However more recently, India's GDP growth is projected shall slow down to levels of around 5% for the quarter ended September 2014, down from 5.7% in the previous quarter. As per reports, the Finance Minister Arun Jaitley will persuade RBI towards the rate cut.
But there is an apprehension whether Mr Raghuram Rajan actually will opt for a rate cut.
Recently, Mr. Rajan had asked in his speech "Will a lower policy interest rate today give him more incentive to invest? We at the RBI think not...We don't believe the primary factor holding back investment today is high interest rates."
We agree with Mr Rajan's take on this to some extent.
What is much needed at this juncture for the Indian economy is to bring in structural changes. The recent improvement in inflation is also function of falling crude prices. And one should note the global commodity prices cannot be controlled and are highly volatile. The government needs to take some hard steps to make major structural shifts in output and employment. And this will lead to a sustained and rapid growth for the country.
For the time being however, we are in favour of a wait and watch approach. We believe that the RBI, as it mostly does, is right in adopting a prudent approach to rate cuts. Also, neither should the government pressurize the RBI to cut rates beyond its comfort zone.

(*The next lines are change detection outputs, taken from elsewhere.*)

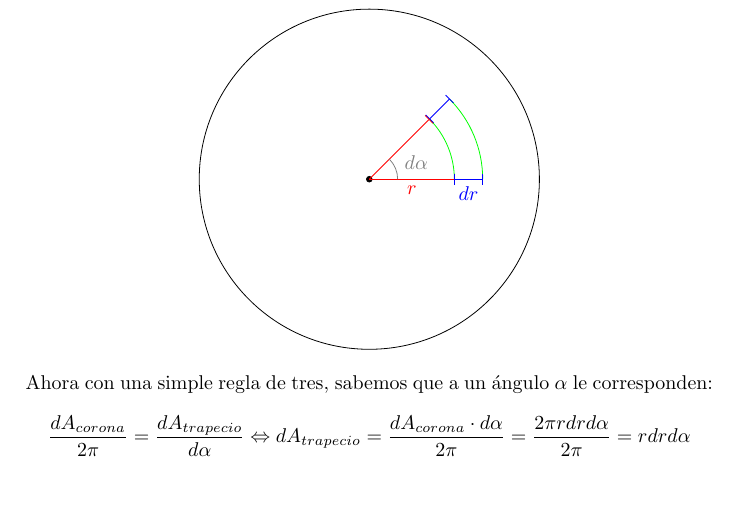
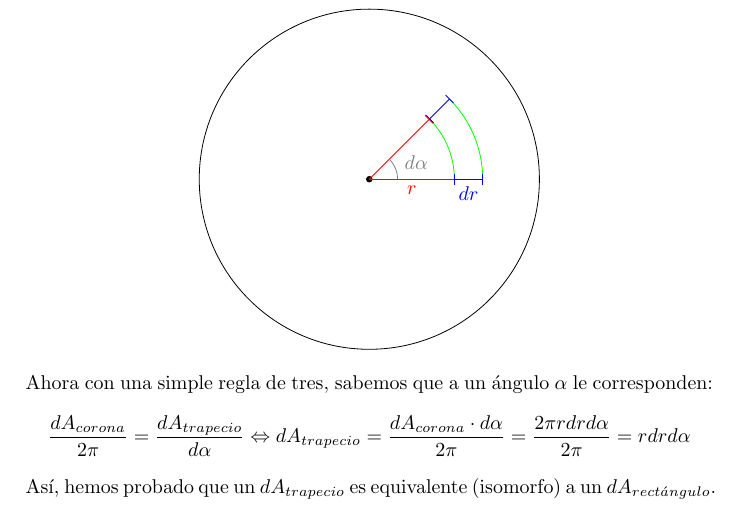
Before and after one commit to luftwaffe000/ApuntesFisicaII, a LaTeX book (Fundamentos de la física II.tex): part of page 20 of 20, cut so that both start at the same text. Compiled offline with pdfLaTeX; the source files are stored in an older character set and shown here as Unicode.

Commit message:
FraseApendice

```diff
--- a/Fundamentos de la física II.tex
+++ b/Fundamentos de la física II.tex
@@ -679,4 +679,5 @@
 	 \begin{equation*}
 	 \dfrac{dA_{corona}}{2\pi}=\dfrac{dA_{trapecio}}{d\alpha}\Leftrightarrow dA_{trapecio}=\dfrac{dA_{corona}\cdot d\alpha}{2\pi}=\dfrac{2\pi rdrd\alpha}{2\pi}=rdrd\alpha
 	 \end{equation*}
+	 Así, hemos probado que un $dA_{trapecio}$ es equivalente (isomorfo) a un $dA_{rect\acute{a}ngulo}$.
 \end{document}
```
Also changed, not shown: Fundamentos de la física II.pdf, 2 other files.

So, despite the rising clamor for interest rate cuts by the RBI, it will be interesting to see what Mr Rajan's decision rates will be in the upcoming monetary policy. Over and above this, the quarter's GDP numbers will an important point, to gauge whether the rate cut is on cards.